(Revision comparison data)

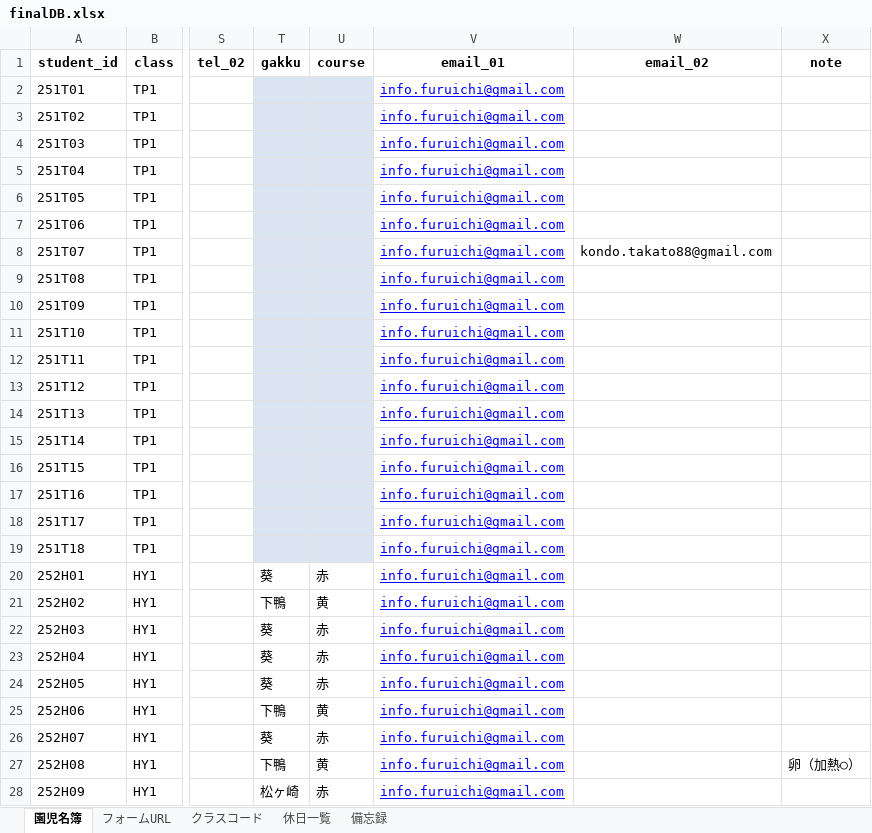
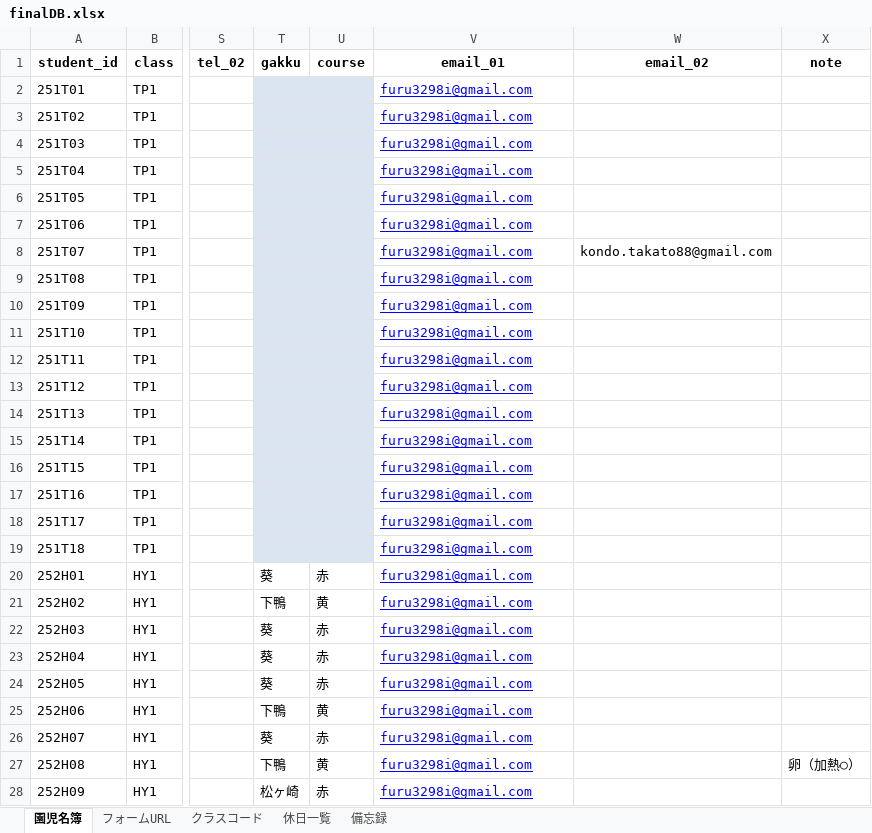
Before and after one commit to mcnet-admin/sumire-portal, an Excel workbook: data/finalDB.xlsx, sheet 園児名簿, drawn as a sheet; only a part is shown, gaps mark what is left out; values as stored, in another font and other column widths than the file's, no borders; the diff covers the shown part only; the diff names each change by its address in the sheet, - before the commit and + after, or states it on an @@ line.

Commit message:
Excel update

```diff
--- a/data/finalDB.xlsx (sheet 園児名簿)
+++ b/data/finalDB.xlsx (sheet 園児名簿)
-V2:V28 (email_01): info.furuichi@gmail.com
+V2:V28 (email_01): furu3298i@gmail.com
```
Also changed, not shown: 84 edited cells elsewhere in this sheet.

=== TASK REQUIREMENTS ===
Restate word for word the lines running from the line that holds "Excel update" to the final line of the entries.

=== SOLVED PROBLEM ===
Excel update

```diff
--- a/data/finalDB.xlsx (sheet 園児名簿)
+++ b/data/finalDB.xlsx (sheet 園児名簿)
-V2:V28 (email_01): info.furuichi@gmail.com
+V2:V28 (email_01): furu3298i@gmail.com
```
Also changed, not shown: 84 edited cells elsewhere in this sheet.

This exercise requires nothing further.